Aid officials want to develop alternative relief sites to overcrowded Banda Aceh, the capital of the hard-hit province. The hospitals in Banda Aceh, itself heavily damaged, are overflowing.
"In talking to people, what's most needed is rice," said Kristin Dadey, a program officer with the International Organization for Migration.
Aid to the region is steadily increasing. Secretary of State Colin Powell said Sunday that global pledges total over $6 billion, including $350 million from the U.S. government, "and if $350 million isn't enough, I'm sure the president will try to get more," he said on CNN's "Late Edition with Wolf Blitzer." Powell added, however, that "we've only committed roughly $50 to $60 million of that $350 so far."
As its contribution to relief efforts in north Sumatra, where some 100,000 people perished, neighboring Singapore's military last Friday brought in a disassembled mobile air-traffic control tower aboard three Hercules C-130 aircraft. Soldiers set up the unit over the weekend on the airport's tarmac. Atop a wheeled base, the 8.2-ton facility towers 30 feet in the air. Access is by narrow, steep stairs.
"It's extremely stable in up to 60-knot winds," said 1st Warrant Officer Andre Ravi of the Republic of Singapore air force.
The air-conditioned cabin, which can hold six controllers and is soundproofed, was ready to go by Sunday afternoon and began serving as a shadow operations center while Indonesian controllers become familiar with it, which may take several days.
"We have to phase them in. If you have to do something new in aircraft control, you have to prepare them mentally and physically," said Tiwari, the Singaporean major.
So many flights have clogged the Banda Aceh airport recently that several relief agencies have complained that supplies are being delayed as VIP visitors, such as U.N. Secretary-General Kofi Annan, arrive in private aircraft and briefly shut the airport down.
Many of the helicopters buzzing over Banda Aceh are from the U.S. military.
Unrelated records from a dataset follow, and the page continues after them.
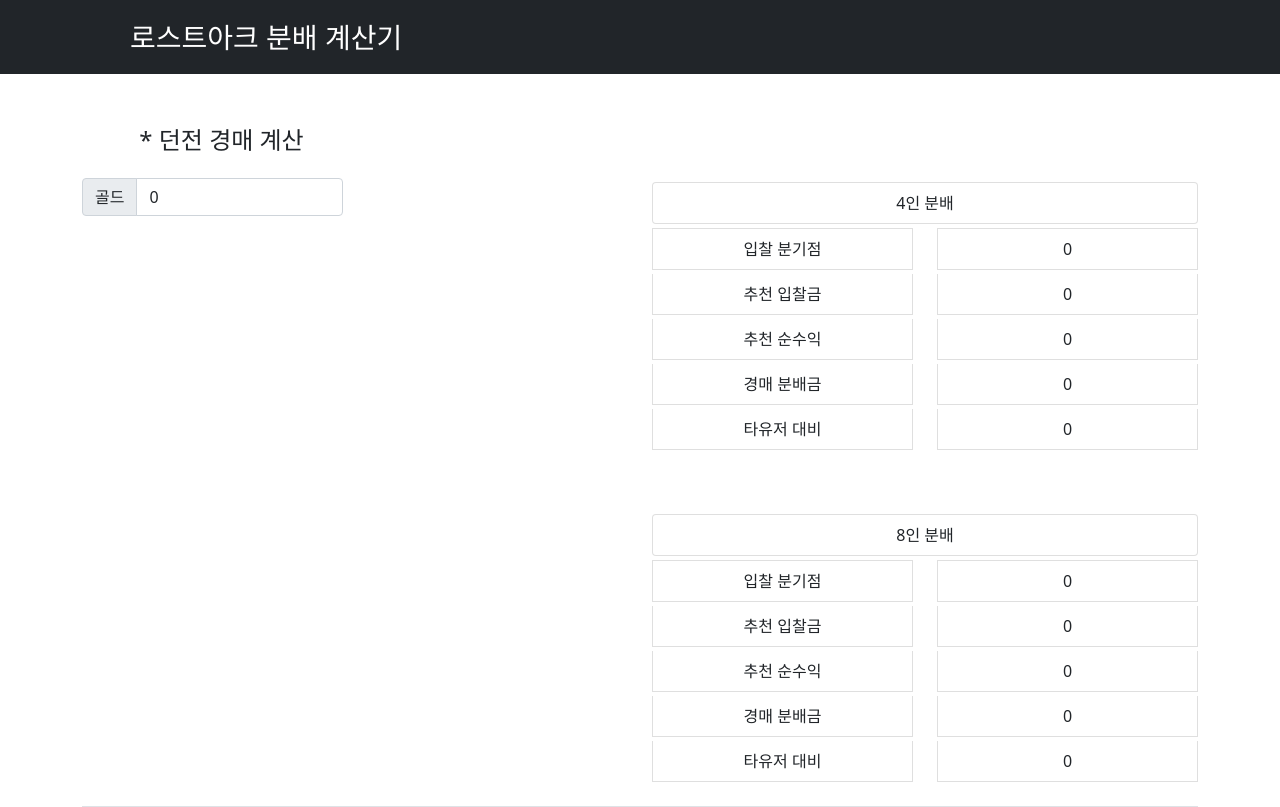
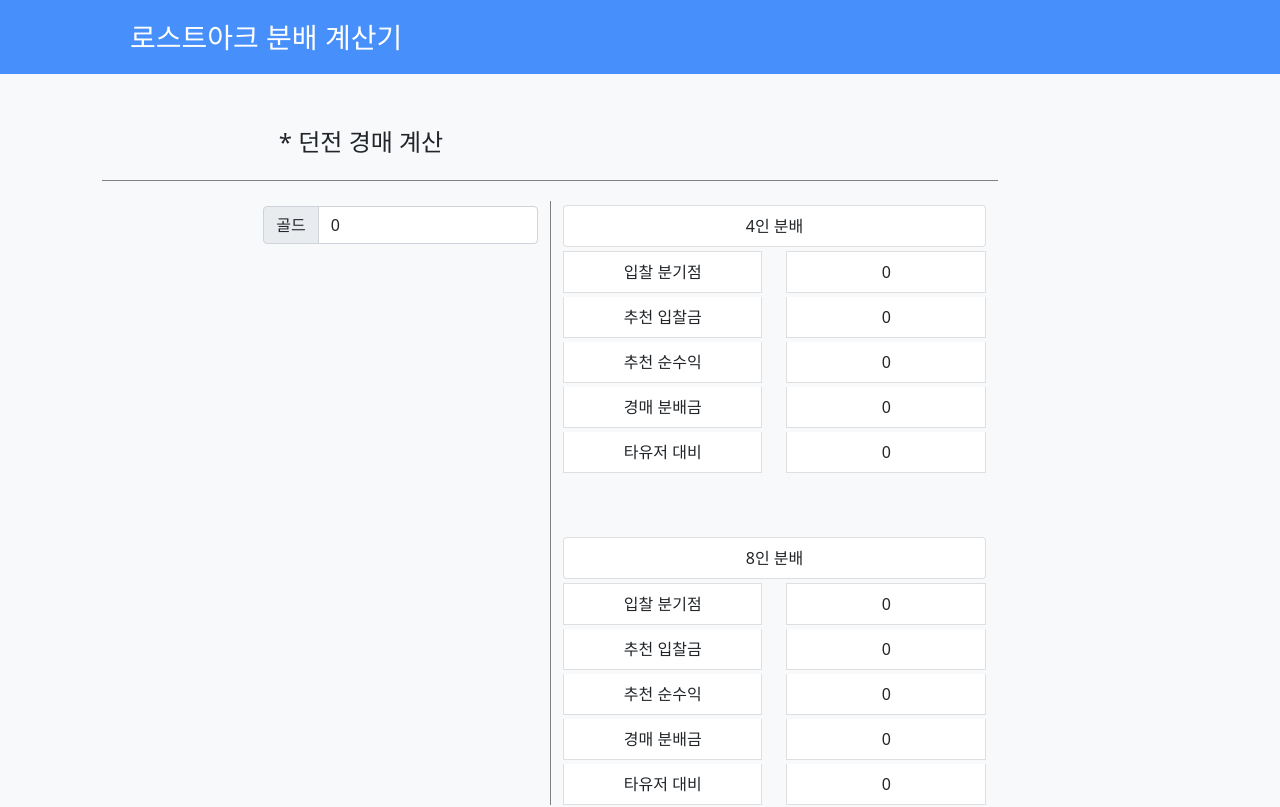
Before and after one commit to cuot/lostark-distribute, a React (Create React App) app: page / in a window 1280 px wide. Shown: the top 807 px of the page. Built offline with nearby package versions, Linux system fonts and the light colour scheme.

Commit message:
style change

```diff
--- a/package.json
+++ b/package.json
@@ -9,6 +9,7 @@
     "bootstrap": "^5.1.3",
     "node-sass": "^7.0.1",
     "react": "^17.0.2",
+    "react-bootstrap": "^2.2.0",
     "react-dom": "^17.0.2",
     "react-scripts": "5.0.0",
     "sass-loader": "^12.6.0",
--- a/src/App.js
+++ b/src/App.js
@@ -6,7 +6,7 @@
 
 function App() {
   return (
-    <div className="App">
+    <div className="App bg-light">
       <Header />
       <CalcDistribute />
       <Footer />
--- a/src/components/CalcDistribute.css
+++ b/src/components/CalcDistribute.css
@@ -6,3 +6,18 @@
   /* background-color: red; */
   cursor: pointer;
 }
+
+.profitOrLoss {
+  margin-top: 20px;
+  margin-bottom: 100px;
+}
+
+#calcRoot {
+  margin: 20px 200px 200px 20px;
+  border-bottom: 2000px;
+  border-top: 1px solid gray;
+}
+
+#right-body {
+  border-left: 1px solid gray;
+}
--- a/src/components/CalcDistribute.jsx
+++ b/src/components/CalcDistribute.jsx
@@ -1,4 +1,5 @@
 import React, { useState } from "react";
+import { Container, Row, Col } from "react-bootstrap";
 import "./CalcDistribute.css";
 
 export default function CalcDistribute() {
@@ -34,17 +35,16 @@
   const bid8People = () => (price * 0.95) / (1 / 7 + 1);
 
   return (
-    <>
+    <div className="bg-light">
       {/* col-lg-auto me-lg-auto mb-2 justify-content-center mb-md-0 */}
-      <br />
-      <br />
       <div className="profitOrLoss">
-        <div className="container">
-          <div className="fs-4 col-3" style={{ marginBottom: "20px" }}>
+        <Container>
+          <div className="fs-4 col-6" style={{ "margin-top": "50px" }}>
             * 던전 경매 계산
           </div>
-          <div className="row">
-            <div className="col-3">
+          <Row id="calcRoot">
+            <Col sm={2} />
+            <Col sm={4} xs={12} style={{ "margin-top": "25px" }}>
               <div className="input-group mb-3">
                 <span
                   className="input-group-text"
@@ -59,20 +59,25 @@
                   aria-describedby="inputGroup-sizing-default"
                   placeholder="경매장 최소값을 입력하시오."
                   onChange={handleChange}
-                  onClick={() => setPrice(0)}
+                  onClick={() => setPrice("")}
                   value={price}
                 />
               </div>
               <div id="copytext"></div>
-            </div>
-            <div className="col-3"></div>
-            <div className="col-6">
-              <div className="row">
-                <div className="col-12" onClick={() => copy()}>
+            </Col>
+
+            <Col
+              id="right-body"
+              sm={6}
+              xs={12}
+              style={{ "margin-top": "20px" }}
+            >
+              <Row>
+                <Col sm={12} xs={12} onClick={() => copy()}>
                   <ul className="list-group">
                     <li className="list-group-item">4인 분배</li>
                   </ul>
-                  <div className="row">
+                  <Row>
                     <div className="col-6">
                       <li className="list-group-item">입찰 분기점</li>
                       <li className="list-group-item">추천 입찰금</li>
@@ -107,22 +112,22 @@
                           : 0}
                       </li>
                     </div>
-                  </div>
-                </div>
+                  </Row>
+                </Col>
                 <div style={{ margin: "30px" }} />
-                <div className="col-12" onClick={() => copy(8)}>
+                <Col sm={12} xs={12} onClick={() => copy(8)}>
                   <ul className="list-group">
                     <li className="list-group-item">8인 분배</li>
                   </ul>
                   <div className="row">
-                    <div className="col-6">
+                    <Col sm={6} xs={12}>
                       <li className="list-group-item">입찰 분기점</li>
                       <li className="list-group-item">추천 입찰금</li>
                       <li className="list-group-item">추천 순수익</li>
                       <li className="list-group-item">경매 분배금</li>
                       <li className="list-group-item">타유저 대비</li>
-                    </div>
-                    <div className="col-6">
+                    </Col>
+                    <Col sm={6} xs={12}>
                       <li className="list-group-item">
                         {price ? Math.floor(bid8People()) : 0}
                       </li>
@@ -148,14 +153,14 @@
                             ) - Math.floor((bid8People() * 1.02) / 1.1 / 7)
                           : 0}
                       </li>
-                    </div>
+                    </Col>
                   </div>
-                </div>
-              </div>
-            </div>
-          </div>
-        </div>
+                </Col>
+              </Row>
+            </Col>
+          </Row>
+        </Container>
       </div>
-    </>
+    </div>
   );
 }
--- a/src/components/Header.jsx
+++ b/src/components/Header.jsx
@@ -2,7 +2,7 @@
 
 export default function Header() {
   return (
-    <header className="p-3 bg-dark text-white">
+    <header className="p-3 bg-primary bg-opacity-75 text-white">
       <div className="container">
         <div className="d-flex flex-wrap align-items-center justify-content-center justify-content-lg-start">
           <a
```
Also changed, not shown: 1 other file (tests, documents, lock files or other folders).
The Pentagon deployed the aircraft carrier USS Abraham Lincoln off Sumatra, and its 15 or so Sea Hawk helicopters ferry relief supplies up and down the devastated coast, stopping in Banda Aceh to reload.
"Usually they'll make four or five runs a day, depending on where they'll go," said Navy Capt. Larry Burt, the air wing coordinator on the carrier.
While the military helicopters fly lower and in different routes than the airplanes and jetliners, civilian controllers must remain aware of—and coordinate—all the flights.
"We definitely overwhelmed them at first," Burt said.
To ease the headaches, Navy air-traffic controllers arrived off the carrier to assist the Indonesian crews. Then an Australian air force contingent took up the reins as the liaison between Indonesian traffic controllers and military units operating helicopters.
Shouting over the roar of a taxiing jetliner, Australian air force Flight Lt. Greg Owens said he and other Australians on his team sit next to the Indonesian controllers on each daytime shift.
"It's easier for us to talk to the Indonesian controllers face to face than by radio," Owens said, adding that the airport noise has made clear communication a challenge.
"If our guys say, `We want to land on the soccer field,' or `We want to land on the paddock next to the soccer field,' by being there we can explain it to them," Owens said.
In prior times, five civilian air traffic controllers staffed the Banda Aceh airport. Several of them lost homes and loved ones, and are still in such shock they cannot work, said Teguh, the Indonesian controller. Authorities in the Indonesian capital sent up 13 additional controllers as reinforcements. Still, they feel intense pressure.
"Things are happening very fast," Teguh said.
(Knight Ridder Newspapers special correspondent Ken Moritsugu contributed from Jakarta, Indonesia.)
(c) 2005, Knight Ridder/Tribune Information Services.
PHOTOS (from KRT Photo Service, 202-383-6099): Tsunami
Need to map